Last week we ran an article on the blog titled, “THE FACTS – Just how ‘pathetic’ has Australian Foreign Aid become?”. We asked what one word you’d use to describe the current situation of Australian Aid? And you responded, telling us you find it, “tragic”, “disappointing”, and, from reader Ashleigh, “In one word it leaves me… gutted.”
But then we received this comment from Adam Valvasori, head of the new Campaign For Australian Aid. When asked how he felt about Australian Aid, Adam responded with the following;
Not the response we were anticipating (or admittedly, agitating and angling for) but Adam’s response highlights something important we failed to cover, and that is,
Whilst we rightly lament the ‘level’ of Australian aid currently being given, we must not forget that when delivered well, Australian aid saves lives and improves the living standards of millions of people around the world.
So to make up for our oversight, we’ve gone in search of the most impressive statistics showcasing the difference Australian aid makes around the world, and here they are.
AMAZING STATISTICS ON THE POWER AUSTRALIAN AID
Through Australian aid partnerships with NGOs in 2013–14:
- More than 950,000 people gained access to safe water and basic sanitation;
- 4 million people grew in their awareness of gender equality, women’s equal rights and issues related to violence against women;
- 2 million people gained better access to essential medicines and health commodities including HIV treatment;
- 280,000 people increased incomes;
- 3 million people gaining access to financial services;
- And in 2013-2014 alone, Australian aid helped vaccinate almost 36 million children against measles, provided drinking water to 3.4 million households and gave 2.5 million children in emergency situations access to learning, safe community spaces and psychological support
And in its effort to empower women and girls, Australian aid has helped:
- The UN Development Program to create almost 6.5 million jobs (over half for women) in 109 countries;
- Support freer and fairer elections in 68 countries (including registering 3.4 million new voters in Afghanistan—35% of them women);
- Ensure that in 2013–14, nearly 900,000 additional births were attended by a skilled birth attendant, including 97,000 women in the poorest regions of Indonesia where the number of women delivering in hospitals supported by Australia tripled from 490 to 1,490 per month
Finally, through Australian aid’s regional focus on the Indo-Pacific region (that receives less than one-third of global aid despite being home to two-thirds of the worlds poor):
- In 2013–14, now more than 40,000 people have better access to financial services, 327,000 students have improved education facilities, and 180,000 people can access safe water.
SO DO WE ‘PROTEST’ OR ‘CELEBRATE’ AUSTRALIAN AID?
Looking at these impressive numbers, you should be encouraged by that fact that this is where some of your hard-earned tax has gone.

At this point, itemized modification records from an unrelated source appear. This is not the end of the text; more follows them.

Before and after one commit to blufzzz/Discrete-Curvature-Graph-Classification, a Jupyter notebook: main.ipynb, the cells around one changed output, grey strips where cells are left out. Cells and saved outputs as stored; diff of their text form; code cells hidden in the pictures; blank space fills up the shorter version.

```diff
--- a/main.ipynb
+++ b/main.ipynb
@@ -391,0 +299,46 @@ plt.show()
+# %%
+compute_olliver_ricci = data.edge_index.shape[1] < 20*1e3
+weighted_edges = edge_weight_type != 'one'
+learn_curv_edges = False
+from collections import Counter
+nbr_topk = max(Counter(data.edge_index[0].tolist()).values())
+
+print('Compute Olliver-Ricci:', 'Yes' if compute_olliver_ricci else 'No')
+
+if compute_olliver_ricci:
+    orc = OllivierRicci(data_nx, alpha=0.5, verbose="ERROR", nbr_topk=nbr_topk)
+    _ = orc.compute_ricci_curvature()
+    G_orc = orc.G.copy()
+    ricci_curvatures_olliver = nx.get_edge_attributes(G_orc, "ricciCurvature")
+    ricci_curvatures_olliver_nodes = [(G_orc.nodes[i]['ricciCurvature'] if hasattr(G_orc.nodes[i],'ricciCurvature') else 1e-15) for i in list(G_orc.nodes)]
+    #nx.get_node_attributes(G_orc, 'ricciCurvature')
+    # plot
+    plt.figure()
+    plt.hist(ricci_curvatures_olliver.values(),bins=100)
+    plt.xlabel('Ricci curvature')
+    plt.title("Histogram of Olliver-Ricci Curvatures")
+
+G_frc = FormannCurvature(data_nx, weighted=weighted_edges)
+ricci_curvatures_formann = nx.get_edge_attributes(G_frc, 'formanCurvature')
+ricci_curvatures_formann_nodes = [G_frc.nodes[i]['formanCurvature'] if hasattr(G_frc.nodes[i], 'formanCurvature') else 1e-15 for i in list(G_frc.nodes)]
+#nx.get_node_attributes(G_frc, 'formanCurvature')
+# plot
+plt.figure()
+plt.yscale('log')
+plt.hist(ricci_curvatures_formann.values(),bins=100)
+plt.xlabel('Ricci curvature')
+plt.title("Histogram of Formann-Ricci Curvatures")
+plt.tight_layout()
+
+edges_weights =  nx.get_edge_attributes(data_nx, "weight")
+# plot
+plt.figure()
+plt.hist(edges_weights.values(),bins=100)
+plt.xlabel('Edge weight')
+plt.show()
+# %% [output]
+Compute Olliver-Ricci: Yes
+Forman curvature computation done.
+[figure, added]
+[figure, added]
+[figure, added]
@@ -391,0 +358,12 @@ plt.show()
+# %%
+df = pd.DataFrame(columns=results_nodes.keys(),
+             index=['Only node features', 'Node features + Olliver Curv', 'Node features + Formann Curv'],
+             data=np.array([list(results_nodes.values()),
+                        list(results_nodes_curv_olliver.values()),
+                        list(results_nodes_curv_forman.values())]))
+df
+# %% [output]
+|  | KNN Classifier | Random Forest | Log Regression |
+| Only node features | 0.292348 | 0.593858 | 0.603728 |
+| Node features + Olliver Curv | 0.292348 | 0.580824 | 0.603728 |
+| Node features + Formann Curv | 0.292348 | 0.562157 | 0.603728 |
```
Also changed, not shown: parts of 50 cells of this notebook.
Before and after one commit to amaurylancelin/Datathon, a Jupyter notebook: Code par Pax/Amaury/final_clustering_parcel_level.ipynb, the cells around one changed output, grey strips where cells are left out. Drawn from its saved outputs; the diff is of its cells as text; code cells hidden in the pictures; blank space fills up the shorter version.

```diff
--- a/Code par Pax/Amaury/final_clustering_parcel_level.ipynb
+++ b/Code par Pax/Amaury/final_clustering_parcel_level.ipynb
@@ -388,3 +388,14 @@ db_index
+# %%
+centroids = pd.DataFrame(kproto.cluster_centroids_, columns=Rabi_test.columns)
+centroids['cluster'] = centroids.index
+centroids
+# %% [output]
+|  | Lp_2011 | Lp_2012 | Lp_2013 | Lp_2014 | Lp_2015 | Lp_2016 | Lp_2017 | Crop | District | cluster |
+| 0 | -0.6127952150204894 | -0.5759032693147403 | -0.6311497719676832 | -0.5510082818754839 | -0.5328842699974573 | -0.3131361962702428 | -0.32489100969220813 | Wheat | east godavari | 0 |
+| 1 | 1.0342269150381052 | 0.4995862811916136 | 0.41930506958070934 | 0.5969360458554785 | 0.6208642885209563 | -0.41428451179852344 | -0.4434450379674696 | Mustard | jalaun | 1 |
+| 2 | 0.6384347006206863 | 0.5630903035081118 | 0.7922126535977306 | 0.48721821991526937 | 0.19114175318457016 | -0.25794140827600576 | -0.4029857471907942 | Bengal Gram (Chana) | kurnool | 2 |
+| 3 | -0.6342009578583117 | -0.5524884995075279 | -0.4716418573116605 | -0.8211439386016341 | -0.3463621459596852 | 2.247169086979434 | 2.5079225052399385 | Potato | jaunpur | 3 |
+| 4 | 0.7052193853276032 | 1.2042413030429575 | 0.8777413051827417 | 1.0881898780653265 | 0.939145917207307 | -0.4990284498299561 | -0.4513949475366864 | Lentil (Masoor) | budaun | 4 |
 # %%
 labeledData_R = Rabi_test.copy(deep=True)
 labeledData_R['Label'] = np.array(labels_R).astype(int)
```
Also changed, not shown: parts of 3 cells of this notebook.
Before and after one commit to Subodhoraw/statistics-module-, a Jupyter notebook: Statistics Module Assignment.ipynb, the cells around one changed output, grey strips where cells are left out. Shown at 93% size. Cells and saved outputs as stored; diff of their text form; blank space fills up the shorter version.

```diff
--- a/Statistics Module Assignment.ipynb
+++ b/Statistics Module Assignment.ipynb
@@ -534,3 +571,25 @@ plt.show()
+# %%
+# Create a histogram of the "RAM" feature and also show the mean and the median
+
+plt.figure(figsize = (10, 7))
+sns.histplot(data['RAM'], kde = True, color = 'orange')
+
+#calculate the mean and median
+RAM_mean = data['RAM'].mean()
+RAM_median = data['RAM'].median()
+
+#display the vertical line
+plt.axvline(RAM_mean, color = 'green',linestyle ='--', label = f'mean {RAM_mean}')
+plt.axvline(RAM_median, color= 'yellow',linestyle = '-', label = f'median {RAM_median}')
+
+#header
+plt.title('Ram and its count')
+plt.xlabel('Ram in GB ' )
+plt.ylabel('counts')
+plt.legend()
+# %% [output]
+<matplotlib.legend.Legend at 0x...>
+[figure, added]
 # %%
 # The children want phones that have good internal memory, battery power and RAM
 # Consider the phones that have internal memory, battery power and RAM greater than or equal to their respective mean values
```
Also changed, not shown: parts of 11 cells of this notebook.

Without even knowing it- your money has been directed through the hands of Australian aid into foreign communities where lives have been transformed and are now healthier and happier. This improvement in the lives of others will also continue to benefit our own wellbeing and security as Australia’s national interest is strengthened. Pretty sweet deal hey?
So in reference to our last post… Has Australia broken the international responsibility to spend 0.7% of it’s GNI on foreign aid? Yes. Very much so. We are still giving around only 0.25% of our national income, which is the least generous we’ve ever been as a nation.
However, is Australia’s foreign aid program in-and-of-itself a failure and… ‘pathetic’?
Evidently not looking at the statistics above.
Whilst there is still space for improvement in the delivery and nature of our overseas programs, what remains disappointing is not necessarily the quality of work, but rather the quantity.
The drop in Australian aid over the past few years is indeed tragic, but it is important to keep focused on the incredible impact it has had and continues to have.
Australian citizens – we need to look towards the future, recognize and believe in Australian aid’s potential, and keep hoping, praying and advocating for it to achieve even greater things.
Instead of getting angry or feeling hopeless, let’s make a conscious decision to celebrate the impact of Australian aid through believing that our nation can do “more and better” by joining the ‘Campaign for Australian Aid’.
- Take a stand and join thousands of other Aussies who believe their taxes should go towards the best kind of investment- people. Instead of getting frustrated at it’s ‘pathetic-ness’– stay informed, sign up to the Australian Aid campaign, and keep believing in Australian aid’s potential and power.
*Source of statistics: DFAT publication ‘Performance of Australian Aid 2013-14’ , Released: 11th February 2015